We ‘disrespect the flag’ LITERALLY every day (and the law doesn’t care)

This is probably the second thing people bring up when they hear the complaints of respecting the flag.

If you actually read Chapter 10, Subsection 176 of the U.S. Flag Code which details how to respect the flag, you’d find a shocking number of ways we screw it up every day. Such examples of douchebaggery towards our banner include flag-printed clothing, carrying the flag horizontally, flag-printed uniforms and costumes, and – probably the most damning of all – using the flag in advertising (actually, you can double down on that last one since you’re also not supposed to use the flag as a receptacle).

That said, almost nobody freaks out about these ‘disrespectful’ acts because the flag code makes it clear that it is merely a suggestion. It makes sure that every entry on respect is bookmarked with the word “should” – not must.

The great irony is that this protest would have probably been ignored entirely if most of us just realized what the flag code does…

The flag is not our nation

As I understand it, the reason people get up in arms about respecting the flag is that they conflate disrespecting the flag with disrespecting the nation. The fact of the matter is, however, that the flag isn’t the nation; That’s the role of the people. And this protest’s intent was trying to protect a group of people (a legitimate concern, considering how often we see side-by-side video footage of how long hostile white criminals are allowed to resist arrest compared to less threatening black perpetrators) and, by extension using my previous analogy, the nation.

When you get right down to it, the things we associate with our nation – the flag, our anthem, our pledge of allegiance and more – are just symbols our nation uses.

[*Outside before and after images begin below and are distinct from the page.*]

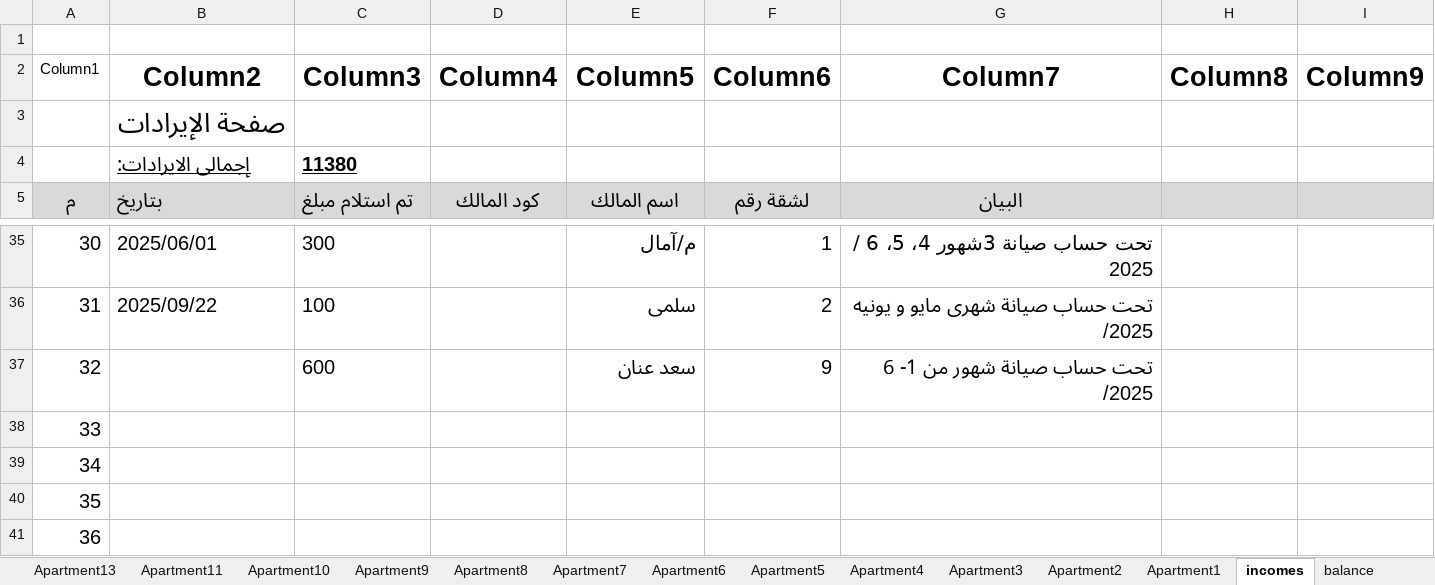
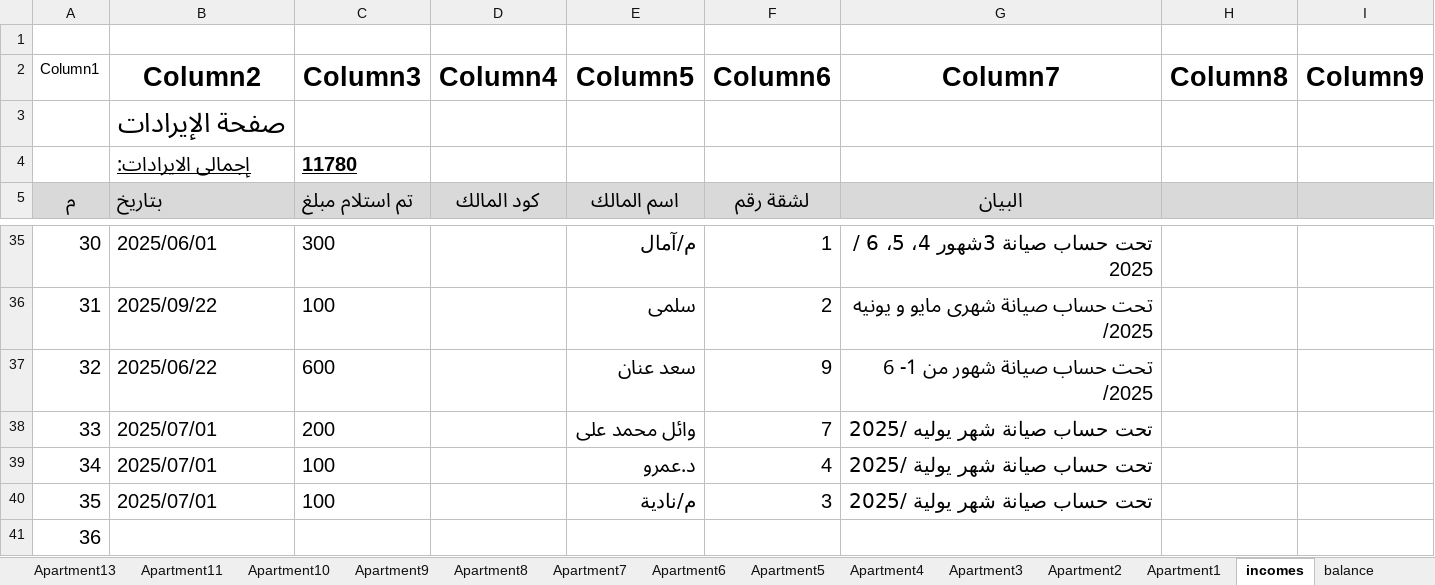
Before and after one commit to wmaa64/syana2024, an Excel workbook: Book2025.xlsx, sheet incomes, drawn as a sheet; only a part is shown, gaps mark what is left out; values as stored, in another font and other column widths than the file's, no borders; table styles not drawn; the diff names each change by its address in the sheet, - before the commit and + after, or states it on an @@ line.

```diff
--- a/Book2025.xlsx (sheet incomes)
+++ b/Book2025.xlsx (sheet incomes)
-C4 (Column3): 11380
+C4 (Column3): 11780
-B37 (Column2): (empty)
+B37 (Column2): 2025/06/22
-B38:B40 (Column2): (empty)
+B38:B40 (Column2): 2025/07/01
-C38 (Column3): (empty)
+C38 (Column3): 200
-E38 (Column5): (empty)
+E38 (Column5): وائل محمد على
-F38 (Column6): (empty)
+F38 (Column6): 7
-G38 (Column7): (empty)
+G38 (Column7): تحت حساب صيانة شهر يوليه /2025
-C39:C40 (Column3): (empty)
+C39:C40 (Column3): 100
-E39 (Column5): (empty)
+E39 (Column5): د.عمرو
-F39 (Column6): (empty)
+F39 (Column6): 4
-G39:G40 (Column7): (empty)
+G39:G40 (Column7): تحت حساب صيانة شهر يولية /2025
-E40 (Column5): (empty)
+E40 (Column5): م/نادية
-F40 (Column6): (empty)
+F40 (Column6): 3
```
Also changed, not shown: sheet balance, sheet payments, sheet outcomes, sheet Monthly_payments, sheet Apartment7, sheet Apartment4, 1 more sheet, charts or pictures.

If we started taking the advice of George Carlin and just, “leave symbols to the symbol-minded,” to focus on the REAL substance of our country – our people – we might find that we could improve this home of ours immeasurably.